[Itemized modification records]
[Start of section]
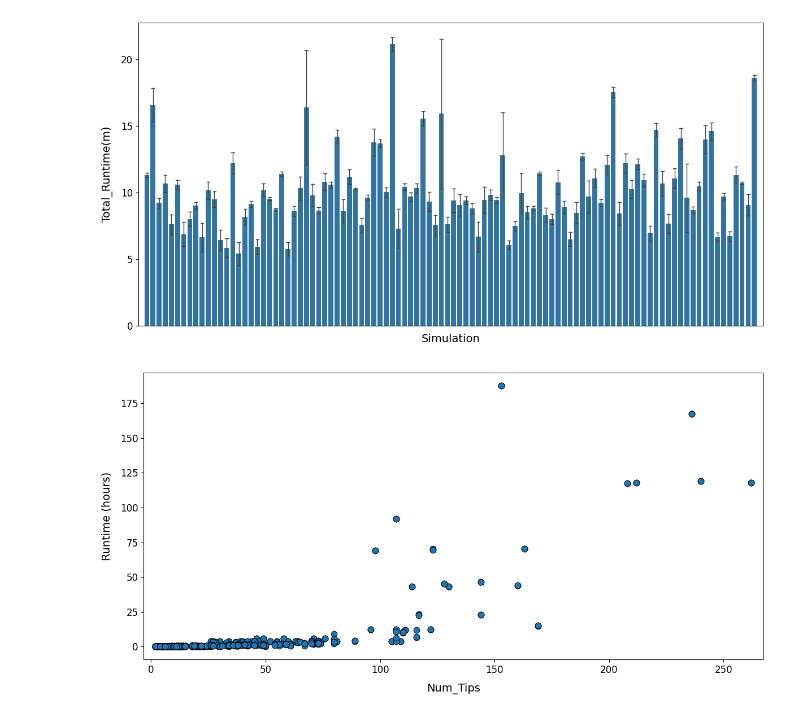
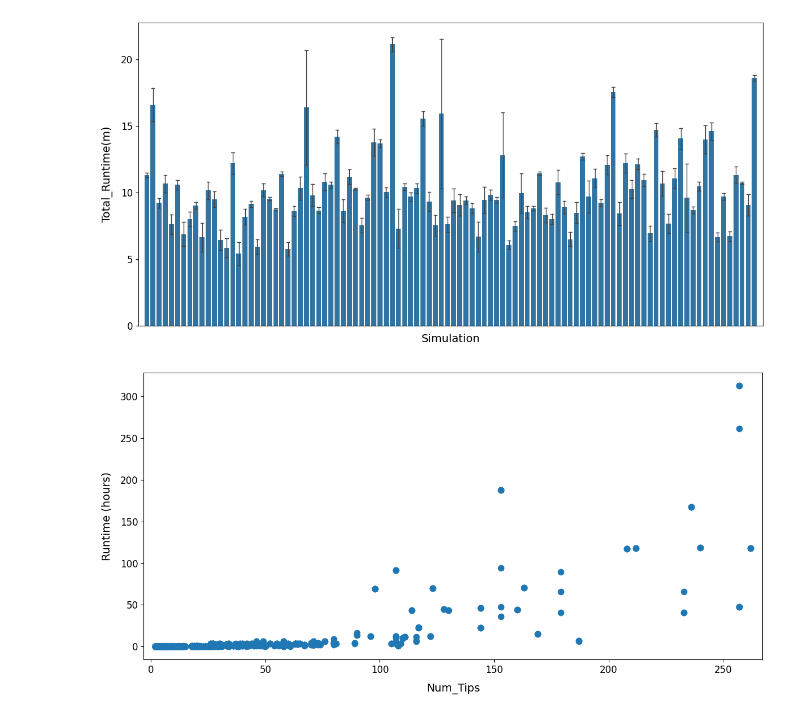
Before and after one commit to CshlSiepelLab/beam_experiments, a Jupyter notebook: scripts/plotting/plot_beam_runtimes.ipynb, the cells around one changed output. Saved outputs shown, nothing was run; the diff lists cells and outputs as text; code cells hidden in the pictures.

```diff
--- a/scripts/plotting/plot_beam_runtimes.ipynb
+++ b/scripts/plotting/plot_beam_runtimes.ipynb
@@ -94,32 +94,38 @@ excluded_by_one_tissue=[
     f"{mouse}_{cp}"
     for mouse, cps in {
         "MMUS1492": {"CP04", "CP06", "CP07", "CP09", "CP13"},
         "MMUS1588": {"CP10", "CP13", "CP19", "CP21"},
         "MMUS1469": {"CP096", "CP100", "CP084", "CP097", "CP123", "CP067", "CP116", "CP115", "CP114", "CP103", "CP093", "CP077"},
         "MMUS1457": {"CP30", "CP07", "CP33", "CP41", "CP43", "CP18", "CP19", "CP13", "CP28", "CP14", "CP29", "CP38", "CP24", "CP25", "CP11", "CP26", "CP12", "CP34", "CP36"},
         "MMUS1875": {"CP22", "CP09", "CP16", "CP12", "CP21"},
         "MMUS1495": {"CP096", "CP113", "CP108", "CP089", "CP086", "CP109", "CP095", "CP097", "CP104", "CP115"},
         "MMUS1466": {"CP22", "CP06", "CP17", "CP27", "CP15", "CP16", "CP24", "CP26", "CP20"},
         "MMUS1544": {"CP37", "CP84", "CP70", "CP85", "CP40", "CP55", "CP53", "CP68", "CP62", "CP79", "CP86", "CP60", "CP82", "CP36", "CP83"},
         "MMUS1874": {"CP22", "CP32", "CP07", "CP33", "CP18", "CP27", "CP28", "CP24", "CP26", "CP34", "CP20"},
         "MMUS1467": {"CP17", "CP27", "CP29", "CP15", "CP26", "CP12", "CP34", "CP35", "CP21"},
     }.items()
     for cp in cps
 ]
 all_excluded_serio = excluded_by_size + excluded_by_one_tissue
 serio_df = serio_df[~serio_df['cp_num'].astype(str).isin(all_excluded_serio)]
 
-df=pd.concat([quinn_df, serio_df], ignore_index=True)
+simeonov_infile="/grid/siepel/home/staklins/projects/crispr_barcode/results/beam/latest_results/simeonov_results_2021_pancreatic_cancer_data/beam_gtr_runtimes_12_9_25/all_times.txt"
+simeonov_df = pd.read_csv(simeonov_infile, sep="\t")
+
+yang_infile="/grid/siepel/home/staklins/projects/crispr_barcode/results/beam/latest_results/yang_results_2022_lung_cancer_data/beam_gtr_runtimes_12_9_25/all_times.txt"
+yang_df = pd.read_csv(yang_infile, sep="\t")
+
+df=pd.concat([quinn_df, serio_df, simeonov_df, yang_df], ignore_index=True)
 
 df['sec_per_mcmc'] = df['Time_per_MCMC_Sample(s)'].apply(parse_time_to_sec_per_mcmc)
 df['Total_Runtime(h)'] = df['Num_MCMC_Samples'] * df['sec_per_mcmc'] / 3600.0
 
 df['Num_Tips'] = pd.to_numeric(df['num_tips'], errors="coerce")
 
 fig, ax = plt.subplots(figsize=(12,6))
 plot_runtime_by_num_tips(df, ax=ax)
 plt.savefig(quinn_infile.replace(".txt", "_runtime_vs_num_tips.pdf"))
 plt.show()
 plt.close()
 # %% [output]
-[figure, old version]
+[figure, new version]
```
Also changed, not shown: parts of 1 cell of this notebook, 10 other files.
[End of section]
[Start of section]
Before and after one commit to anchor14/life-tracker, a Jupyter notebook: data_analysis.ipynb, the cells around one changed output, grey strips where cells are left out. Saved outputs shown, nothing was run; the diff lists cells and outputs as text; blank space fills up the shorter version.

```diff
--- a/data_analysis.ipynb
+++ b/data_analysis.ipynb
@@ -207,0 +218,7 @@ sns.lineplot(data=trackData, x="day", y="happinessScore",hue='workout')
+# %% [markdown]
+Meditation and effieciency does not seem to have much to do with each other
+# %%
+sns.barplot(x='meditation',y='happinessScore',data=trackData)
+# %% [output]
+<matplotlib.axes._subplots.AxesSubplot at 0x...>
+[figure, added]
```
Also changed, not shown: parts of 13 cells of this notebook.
[End of section]
== WHAT THIS TASK INVOLVES ==
The answer must consist of each line from the entries that contains the string "ipynb".

== WRITTEN ANSWER ==
Before and after one commit to CshlSiepelLab/beam_experiments, a Jupyter notebook: scripts/plotting/plot_beam_runtimes.ipynb, the cells around one changed output. Saved outputs shown, nothing was run; the diff lists cells and outputs as text; code cells hidden in the pictures.
--- a/scripts/plotting/plot_beam_runtimes.ipynb
+++ b/scripts/plotting/plot_beam_runtimes.ipynb
Before and after one commit to anchor14/life-tracker, a Jupyter notebook: data_analysis.ipynb, the cells around one changed output, grey strips where cells are left out. Saved outputs shown, nothing was run; the diff lists cells and outputs as text; blank space fills up the shorter version.
--- a/data_analysis.ipynb
+++ b/data_analysis.ipynb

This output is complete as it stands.